(To do) Without the pictures, retype each line below exactly as it stands.

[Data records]
*** Block opens ***

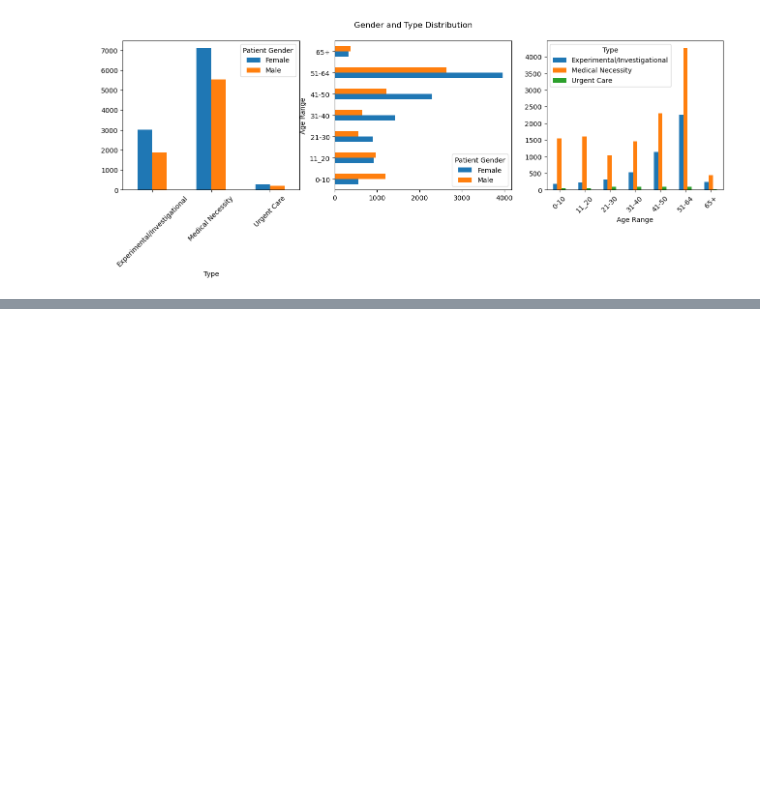
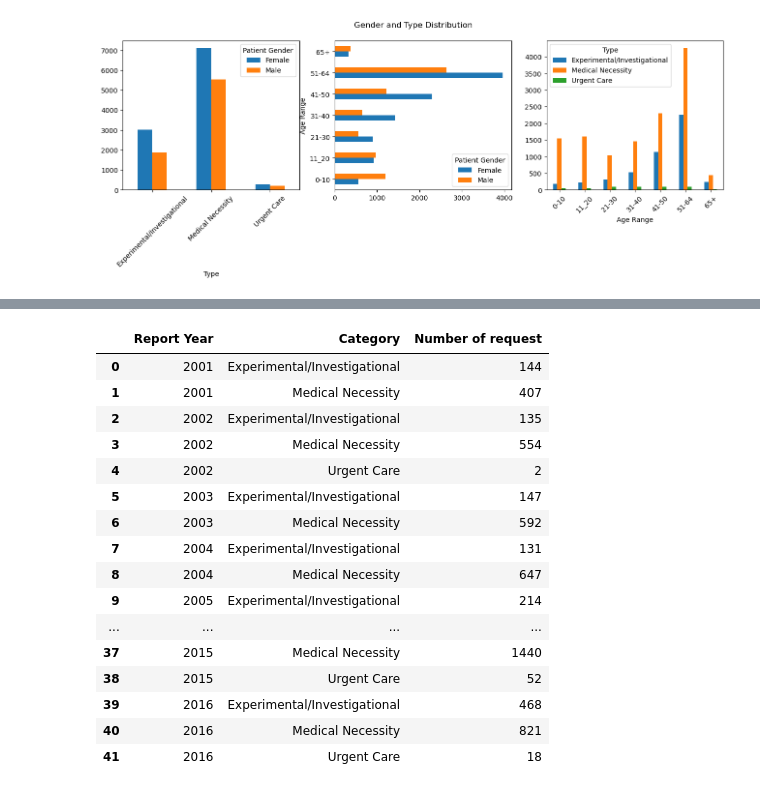
Before and after one commit to rohitkadam1410/Data-Scinence-Projects, a Jupyter notebook: Independent medical review dataset/EDA_independent_medical_review.ipynb, the cells around one changed output, grey strips where cells are left out. Cells and saved outputs as stored; diff of their text form; code cells hidden in the pictures; blank space fills up the shorter version.

```diff
--- a/Independent medical review dataset/EDA_independent_medical_review.ipynb
+++ b/Independent medical review dataset/EDA_independent_medical_review.ipynb
@@ -416,0 +463,24 @@ p = d.unstack(level=1).plot(kind='bar', ax=ax[2],rot=45,fontsize=10)
+# %%
+year_wise_request_by_type = year_wise_request_by_age = df.groupby(['Report Year','Type']).size().reset_index(name = "Number of request")
+# %%
+year_wise_request_by_type.columns = ['Report Year','Category','Number of request']
+# %%
+year_wise_request_by_type
+# %% [output]
+|  | Report Year | Category | Number of request |
+| 0 | 2001 | Experimental/Investigational | 144 |
+| 1 | 2001 | Medical Necessity | 407 |
+| 2 | 2002 | Experimental/Investigational | 135 |
+| 3 | 2002 | Medical Necessity | 554 |
+| 4 | 2002 | Urgent Care | 2 |
+| 5 | 2003 | Experimental/Investigational | 147 |
+| 6 | 2003 | Medical Necessity | 592 |
+| 7 | 2004 | Experimental/Investigational | 131 |
+| 8 | 2004 | Medical Necessity | 647 |
+| 9 | 2005 | Experimental/Investigational | 214 |
+| ... | ... | ... | ... |
+| 37 | 2015 | Medical Necessity | 1440 |
+| 38 | 2015 | Urgent Care | 52 |
+| 39 | 2016 | Experimental/Investigational | 468 |
+| 40 | 2016 | Medical Necessity | 821 |
+| 41 | 2016 | Urgent Care | 18 |
```
Also changed, not shown: parts of 7 cells of this notebook.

*** Block closes ***

(Solution below)
Before and after one commit to rohitkadam1410/Data-Scinence-Projects, a Jupyter notebook: Independent medical review dataset/EDA_independent_medical_review.ipynb, the cells around one changed output, grey strips where cells are left out. Cells and saved outputs as stored; diff of their text form; code cells hidden in the pictures; blank space fills up the shorter version.

```diff
--- a/Independent medical review dataset/EDA_independent_medical_review.ipynb
+++ b/Independent medical review dataset/EDA_independent_medical_review.ipynb
@@ -416,0 +463,24 @@ p = d.unstack(level=1).plot(kind='bar', ax=ax[2],rot=45,fontsize=10)
+# %%
+year_wise_request_by_type = year_wise_request_by_age = df.groupby(['Report Year','Type']).size().reset_index(name = "Number of request")
+# %%
+year_wise_request_by_type.columns = ['Report Year','Category','Number of request']
+# %%
+year_wise_request_by_type
+# %% [output]
+|  | Report Year | Category | Number of request |
+| 0 | 2001 | Experimental/Investigational | 144 |
+| 1 | 2001 | Medical Necessity | 407 |
+| 2 | 2002 | Experimental/Investigational | 135 |
+| 3 | 2002 | Medical Necessity | 554 |
+| 4 | 2002 | Urgent Care | 2 |
+| 5 | 2003 | Experimental/Investigational | 147 |
+| 6 | 2003 | Medical Necessity | 592 |
+| 7 | 2004 | Experimental/Investigational | 131 |
+| 8 | 2004 | Medical Necessity | 647 |
+| 9 | 2005 | Experimental/Investigational | 214 |
+| ... | ... | ... | ... |
+| 37 | 2015 | Medical Necessity | 1440 |
+| 38 | 2015 | Urgent Care | 52 |
+| 39 | 2016 | Experimental/Investigational | 468 |
+| 40 | 2016 | Medical Necessity | 821 |
+| 41 | 2016 | Urgent Care | 18 |
```
Also changed, not shown: parts of 7 cells of this notebook.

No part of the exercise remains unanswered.